Frankie Knuckles: The lack of quality dance music and the fact that here in the United States, house music is not seen as anything viable by the music industry. I figured that this might be another shot at the industry looking at the possibilities of house music and giving it a little bit more legitimacy than what they give it. It's a host of different things, but it's something that I needed to say musically.
RS: What vibe were you feeling as you entered the studio?
Frankie: I can't say that I had any special vibe when it came to the album, I approached it one song at a time. It was like putting a jigsaw puzzle together and it's amazing how each song managed to fit right behind one another. Normally, if we're recording an album, the artist has to submit so many different songs, maybe fifty to a hundred songs, and the A&R director or company president whittles it down to what they think are the best twelve or fourteen songs and that becomes the album. Having the luxury of not being signed to a major label and being in complete control of this whole project, I put together the album like a jigsaw puzzle, I approached each song as special and attached it accordingly.
RS: For the songs, did you get a vibe a do a song with someone and then think this is for the album?
Frankie: Well by the time I was finished producing the song itself, it just made sense that it would be part of the project. The first track actually solidified, "Keep On Moving," was done three years ago and I realized that I found the nucleus of what this album should be about. Everything else I already had sitting in a can, so it was a matter of finishing the production on each one.
RS: I've listened to this album several times and I'm trying to get a structure behind it. There's a wide variety of styles on the album and I'm reading this as like sort of a nostalgic look back with "Bac n da Day" when there wasn't so much segmentation in dance music. This leads to a realization that we all need to come together and embrace the diversity of dance music. Am I stoned or is that close to what you're going for?
Frankie: Absolutely, and it's just a matter of time before we all come together.

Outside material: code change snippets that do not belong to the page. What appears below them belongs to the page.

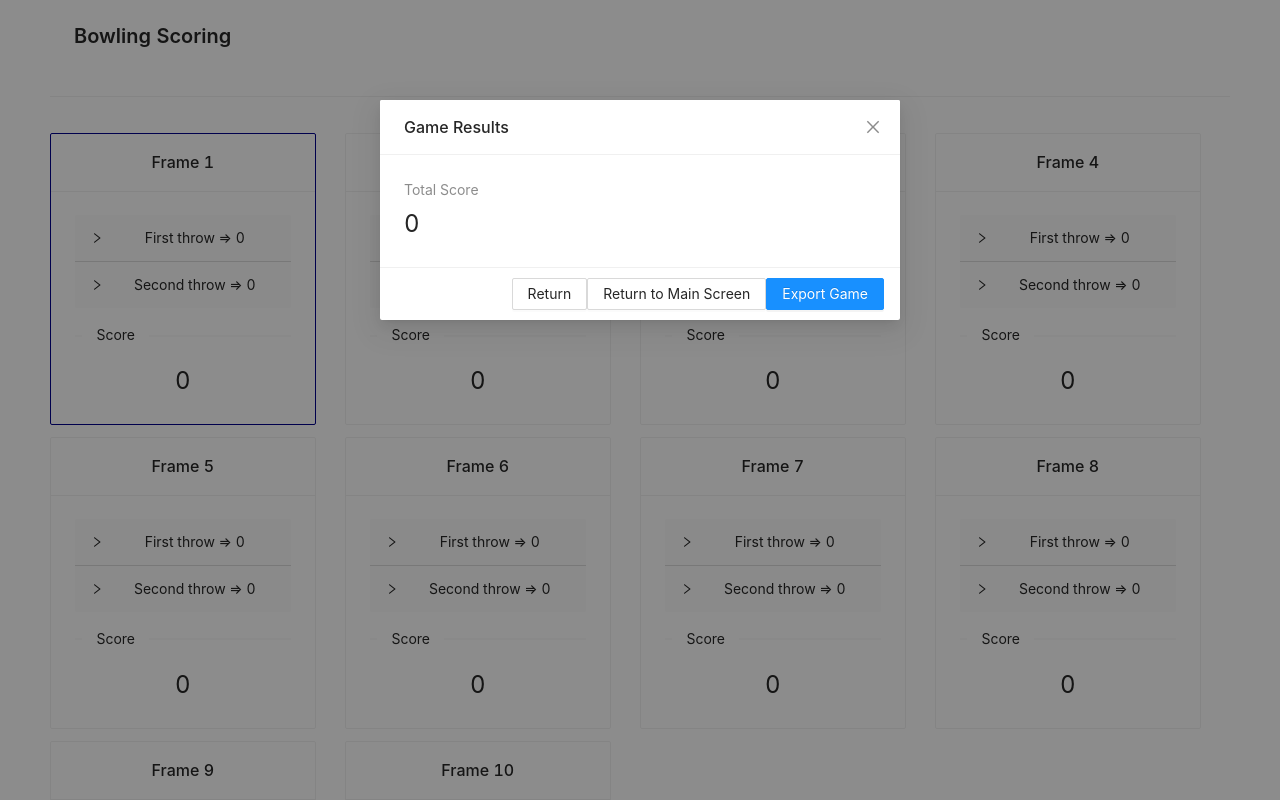
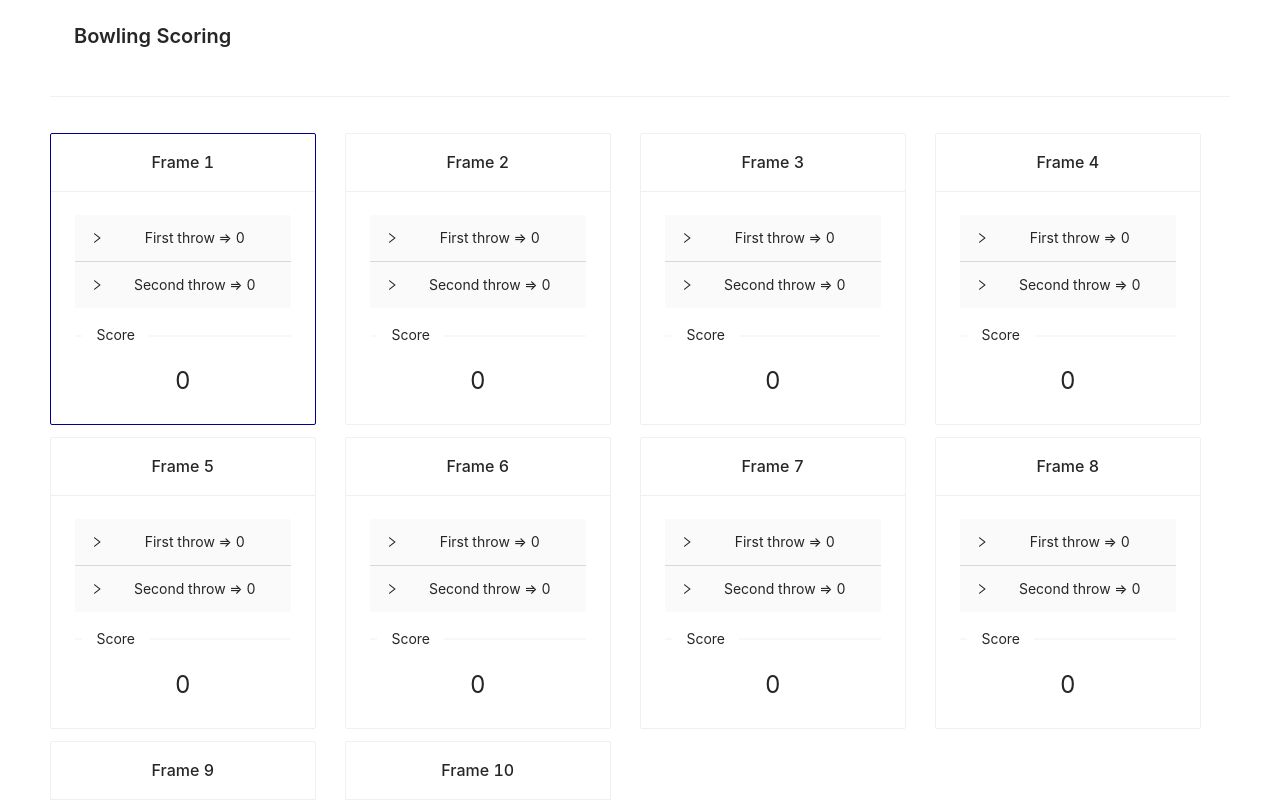
Before and after one commit to omar-dulaimi/bowling-scoring-app, a React (Create React App) app: page /game in a window 1280 px wide. Shown: the top 800 px of the page. Built offline with nearby package versions, Linux system fonts and the light colour scheme.

Commit message:
hide results by default

```diff
--- a/src/components/Game/Game.tsx
+++ b/src/components/Game/Game.tsx
@@ -30,7 +30,7 @@ const Game: FC<GameProps> = () => {
   const [gameData, setGameData] = useState<GameDataType>({
     ...INITIAL_GAME_DATA,
   });
-  const [showResults, setShowResults] = useState(true);
+  const [showResults, setShowResults] = useState(false);
 
   useEffect(() => {
     let totalGameScore = 0;
```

RS: How was putting this album together different than the last one you put together seven years ago, first with regards to being on a major versus an indie?
Frankie: Well the big difference is that I'm in control of every aspect of this one from its inception; from the first ideas of what I thought would make this album what it is and with there being no outside influences as far as record company people are concerned. No one's telling me that I can't do this or I can do that, every final decision with this album has been designed and completely tested with me, so that's the biggest difference.